Finally, this decision should not undermine the importance of a trademark to a business.  Although the Washington Redskins can still continue use of their name, enforcement of its rights to the name will be an up-hill battle.  Ownership of federally registered trademarks is immensely important to a company and the decision to cancel these six trademarks is no doubt a huge blow to the future of the league’s name.

Curious to see more legal analysis on the Washington Redskin trademark issue?  Visit our past blog post The New Name of the Washington Redskins NFL Team.

For more information about trademarks, or if you need help with a trademark, please visit our website at www.OnlineTrademarkAttorneys.com.


The New Name of the Washington Redskins NFL Team

It’s not a question of will it happen, it’s a question of when will it happen? My guess is that within the next two years, the Washington Redskins will go by another name. A recent Congressional bill entitled,The Non-Disparagement of American Indians in Trademark Registrations Act was introduced recently that proposes to deem the term, “redskin(s)” a disparaging word that cannot be registered as a trademark in the U.S. The Washington Post and USA Today both report that this bipartisan bill will prevent the future registration of trademarks using the term “redskin(s)” as well as cancel all existing federal trademarks using the term.
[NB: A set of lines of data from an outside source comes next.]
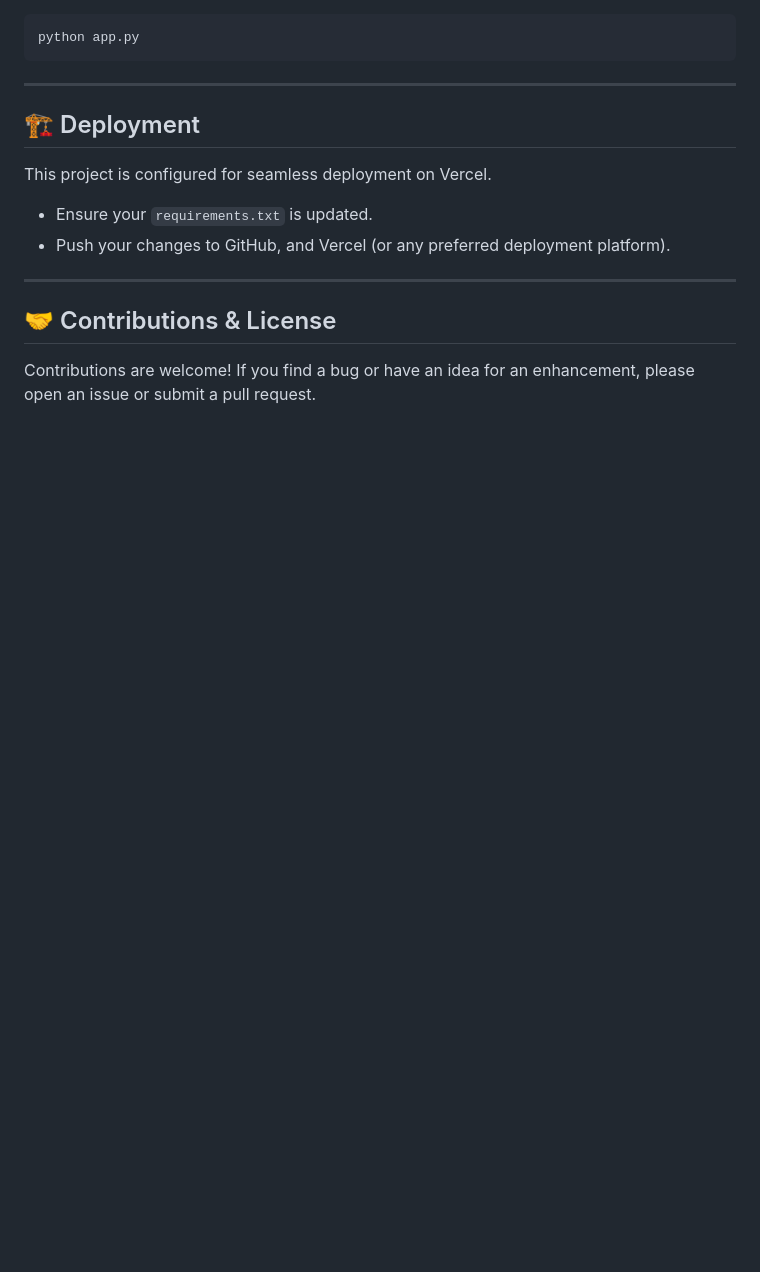
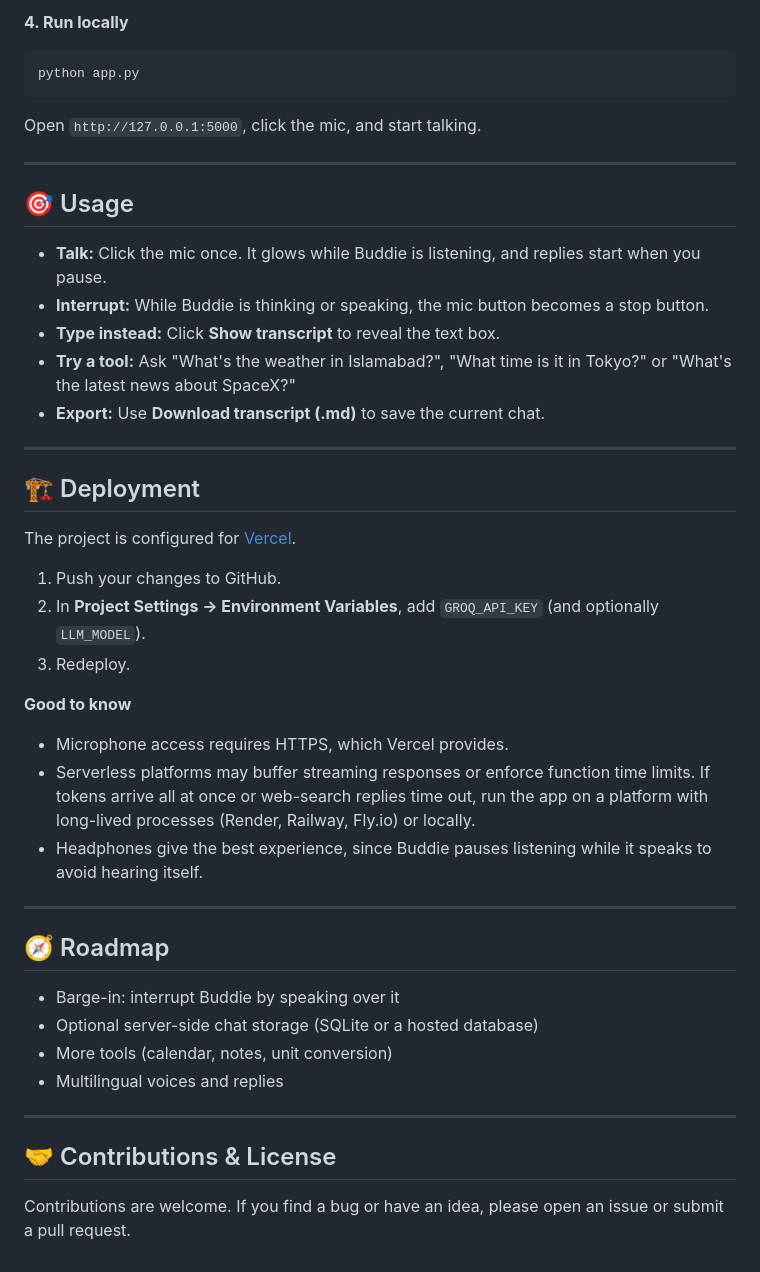
Before and after one commit to Arslan-SoftwareEngineer/Buddie-AI-Voice-Assistant, a Markdown page: README.md, the part around one of its changes. Rendered like a GitHub page; blank space fills up the shorter version.

````diff
--- a/README.md
+++ b/README.md
@@ -67,16 +141,48 @@ Set your Groq API key:
+**4. Run locally**
+
 ```bash
 python app.py
 ```
 
+Open `http://127.0.0.1:5000`, click the mic, and start talking.
+
+---
+
+## 🎯 Usage
+
+- **Talk:** Click the mic once. It glows while Buddie is listening, and replies start when you pause.
+- **Interrupt:** While Buddie is thinking or speaking, the mic button becomes a stop button.
+- **Type instead:** Click **Show transcript** to reveal the text box.
+- **Try a tool:** Ask "What's the weather in Islamabad?", "What time is it in Tokyo?" or "What's the latest news about SpaceX?"
+- **Export:** Use **Download transcript (.md)** to save the current chat.
+
 ---
 
 ## 🏗️ Deployment
-This project is configured for seamless deployment on Vercel.
 
-*   Ensure your `requirements.txt` is updated.
-*   Push your changes to GitHub, and Vercel (or any preferred deployment platform).
+The project is configured for [Vercel](https://vercel.com/).
+
+1. Push your changes to GitHub.
+2. In **Project Settings → Environment Variables**, add `GROQ_API_KEY` (and optionally `LLM_MODEL`).
+3. Redeploy.
+
+**Good to know**
+
+- Microphone access requires HTTPS, which Vercel provides.
+- Serverless platforms may buffer streaming responses or enforce function time limits. If tokens arrive all at once or web-search replies time out, run the app on a platform with long-lived processes (Render, Railway, Fly.io) or locally.
+- Headphones give the best experience, since Buddie pauses listening while it speaks to avoid hearing itself.
+
+---
+
+## 🧭 Roadmap
+
+- Barge-in: interrupt Buddie by speaking over it
+- Optional server-side chat storage (SQLite or a hosted database)
+- More tools (calendar, notes, unit conversion)
+- Multilingual voices and replies
 
 ---
 
 ## 🤝 Contributions & License
-Contributions are welcome! If you find a bug or have an idea for an enhancement, please open an issue or submit a pull request.
+
+Contributions are welcome. If you find a bug or have an idea, please open an issue or submit a pull request.
````
Also changed, not shown: other parts of README.md (+99 -25 lines).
The bill seeks to amend the Trademark Act of 1946 or otherwise known as the Lanham Act. Specifically, it seeks to add the term “redskin(s)” to the current disparaging definition. In accordance with the Lanham Act section 2(a), trademarks shall be refused registration if they “disparage…persons, living or dead, institutions, beliefs, or national symbols, or bring them into contempt, or disrepute”. Here, the bill will amend the current Act to cancel any registration that includes the disparaging term. Among those that will be canceled are the six registrations currently owned by the Washington NFL team.

This is not the first attempt to cancel the mark, however, this is the one that will succeed. In 1992, Suzan Harjo along with six other Native Americans petitioned the Trademark Trial and Appeal Board (TTAB) to cancel six registrations owned by Pro-Football, Inc. (owner of the Washington Redskins). Harjo lost that case on a defense of laches by Pro-Football. Simply put, the laches defense applies when a party waits too long to file an objection. Here, Pro-Football registered the name in 1967 and the claim was brought in 1992, too long in the court’s opinion. However, this time it’s different.

This bill seeks to retroactively cancel all registrations. In other words, if this bill passes the House and the Senate, goodbye Washington Redskins trademark. This does not mean the NFL team will have to change its name. However, it does mean the trademark is no longer protected under federal law and as a result it will be tougher to defend the name in infringement cases. So will they change their name? You bet they will. Above all, to ensure they don’t offend anyone. Additionally, federally registered trademarks represent a valuable commodity in the NFL. Just imagine all those new product sales.

Goodbye Washington Redskins, Hello Washington………?

In the trademark world, good things don’t come to those that wait.  If you seek trademark registration, www.onlinetrademarkattorneys.com is where you should go.

Published May 10, 2013 by Brent Sausser.